Class has begun, registration is closed.
Dilruba Ahmed is the author of Bring Now the Angels (Pitt Poetry Series, University of Pittsburgh Press, 2020). Her debut book of poetry, Dhaka Dust (Graywolf Press), won the Bakeless Prize. Her poems have appeared in American Poetry Review, Kenyon Review, New England Review, Ploughshares, and Poetry. Her poems have also been anthologized in The Best American Poetry 2019 (Scribner), Halal If You Hear Me (Haymarket Books), Literature: The Human Experience (Bedford/St. Martin’s), Indivisible: An Anthology of Contemporary South Asian American Poetry (University of Arkansas), and elsewhere. Ahmed is the recipient of The Florida Review’s Editors’ Award, a Dorothy Sargent Rosenberg Memorial Prize, and the Katharine Bakeless Nason Fellowship in Poetry awarded by the Bread Loaf Writers Conference.
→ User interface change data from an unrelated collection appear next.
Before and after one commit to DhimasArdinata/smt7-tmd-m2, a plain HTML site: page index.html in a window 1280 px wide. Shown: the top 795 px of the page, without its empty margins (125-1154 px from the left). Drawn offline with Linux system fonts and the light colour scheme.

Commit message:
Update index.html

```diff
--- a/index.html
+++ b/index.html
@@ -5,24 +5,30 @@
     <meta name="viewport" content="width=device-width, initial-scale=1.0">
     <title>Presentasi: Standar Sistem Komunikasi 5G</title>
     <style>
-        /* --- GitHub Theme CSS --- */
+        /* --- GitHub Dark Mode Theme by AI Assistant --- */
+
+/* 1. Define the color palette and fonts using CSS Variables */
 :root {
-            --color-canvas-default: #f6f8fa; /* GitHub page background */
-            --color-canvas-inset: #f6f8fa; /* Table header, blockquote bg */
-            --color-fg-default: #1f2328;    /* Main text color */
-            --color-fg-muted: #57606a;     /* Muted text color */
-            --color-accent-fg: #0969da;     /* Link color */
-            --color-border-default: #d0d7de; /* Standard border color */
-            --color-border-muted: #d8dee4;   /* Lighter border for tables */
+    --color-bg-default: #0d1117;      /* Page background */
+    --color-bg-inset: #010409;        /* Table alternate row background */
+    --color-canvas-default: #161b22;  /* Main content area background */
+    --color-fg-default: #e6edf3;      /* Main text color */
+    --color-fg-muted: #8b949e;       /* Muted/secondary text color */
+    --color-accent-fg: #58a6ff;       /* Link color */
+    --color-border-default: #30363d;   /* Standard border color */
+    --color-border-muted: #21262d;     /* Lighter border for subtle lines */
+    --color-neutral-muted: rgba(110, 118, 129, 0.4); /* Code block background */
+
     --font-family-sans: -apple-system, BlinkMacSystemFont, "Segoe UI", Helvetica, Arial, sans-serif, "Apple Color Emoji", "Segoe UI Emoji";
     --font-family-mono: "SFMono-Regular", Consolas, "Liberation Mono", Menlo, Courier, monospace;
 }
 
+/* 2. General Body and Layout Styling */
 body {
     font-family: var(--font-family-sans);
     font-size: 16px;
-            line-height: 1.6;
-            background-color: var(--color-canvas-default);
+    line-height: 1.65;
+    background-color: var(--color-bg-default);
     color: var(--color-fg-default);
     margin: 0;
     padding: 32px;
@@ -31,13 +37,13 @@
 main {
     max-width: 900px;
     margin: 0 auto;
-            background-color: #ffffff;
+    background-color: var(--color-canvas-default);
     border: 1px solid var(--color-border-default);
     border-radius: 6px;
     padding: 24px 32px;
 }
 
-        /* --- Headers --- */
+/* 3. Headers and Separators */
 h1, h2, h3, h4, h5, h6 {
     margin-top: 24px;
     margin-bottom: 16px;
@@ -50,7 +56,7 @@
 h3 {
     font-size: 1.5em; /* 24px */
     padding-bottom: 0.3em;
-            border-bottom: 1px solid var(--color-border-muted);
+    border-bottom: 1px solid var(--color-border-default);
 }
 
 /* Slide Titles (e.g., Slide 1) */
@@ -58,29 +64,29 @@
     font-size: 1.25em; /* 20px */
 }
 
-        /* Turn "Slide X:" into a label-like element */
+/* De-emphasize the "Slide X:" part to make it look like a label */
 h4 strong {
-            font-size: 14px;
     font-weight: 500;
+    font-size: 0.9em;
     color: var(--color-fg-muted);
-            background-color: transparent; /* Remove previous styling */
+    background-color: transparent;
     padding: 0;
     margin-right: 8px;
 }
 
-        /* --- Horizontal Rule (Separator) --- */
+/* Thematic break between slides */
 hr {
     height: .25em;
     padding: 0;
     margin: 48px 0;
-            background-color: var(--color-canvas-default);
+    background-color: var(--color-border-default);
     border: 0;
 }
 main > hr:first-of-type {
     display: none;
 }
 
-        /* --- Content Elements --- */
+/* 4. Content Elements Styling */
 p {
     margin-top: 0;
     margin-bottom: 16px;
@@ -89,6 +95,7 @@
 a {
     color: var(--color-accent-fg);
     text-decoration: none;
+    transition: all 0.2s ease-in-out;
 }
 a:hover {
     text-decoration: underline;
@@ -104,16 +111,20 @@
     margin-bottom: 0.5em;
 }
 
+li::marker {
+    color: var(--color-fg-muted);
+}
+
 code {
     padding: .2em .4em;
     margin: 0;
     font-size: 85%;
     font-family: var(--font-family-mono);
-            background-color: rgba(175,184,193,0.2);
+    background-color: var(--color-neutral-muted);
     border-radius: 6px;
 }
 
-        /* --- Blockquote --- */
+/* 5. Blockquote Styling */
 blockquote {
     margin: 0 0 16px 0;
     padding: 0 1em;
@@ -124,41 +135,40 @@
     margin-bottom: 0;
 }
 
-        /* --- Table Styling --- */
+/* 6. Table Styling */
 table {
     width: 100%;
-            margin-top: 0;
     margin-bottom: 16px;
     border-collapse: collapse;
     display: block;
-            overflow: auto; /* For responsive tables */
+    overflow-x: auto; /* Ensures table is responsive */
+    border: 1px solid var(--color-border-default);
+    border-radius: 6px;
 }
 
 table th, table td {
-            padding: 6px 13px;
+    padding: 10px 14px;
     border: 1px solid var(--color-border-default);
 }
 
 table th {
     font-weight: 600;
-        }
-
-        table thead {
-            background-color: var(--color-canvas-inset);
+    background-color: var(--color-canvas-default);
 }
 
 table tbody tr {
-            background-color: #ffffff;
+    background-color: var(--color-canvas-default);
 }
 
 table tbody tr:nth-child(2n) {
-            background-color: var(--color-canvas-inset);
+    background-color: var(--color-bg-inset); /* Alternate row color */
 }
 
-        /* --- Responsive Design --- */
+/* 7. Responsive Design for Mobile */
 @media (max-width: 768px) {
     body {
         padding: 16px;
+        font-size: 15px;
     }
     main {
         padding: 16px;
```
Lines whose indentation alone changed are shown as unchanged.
She holds degrees from the University of Pittsburgh and Warren Wilson College’s MFA Program for Writers.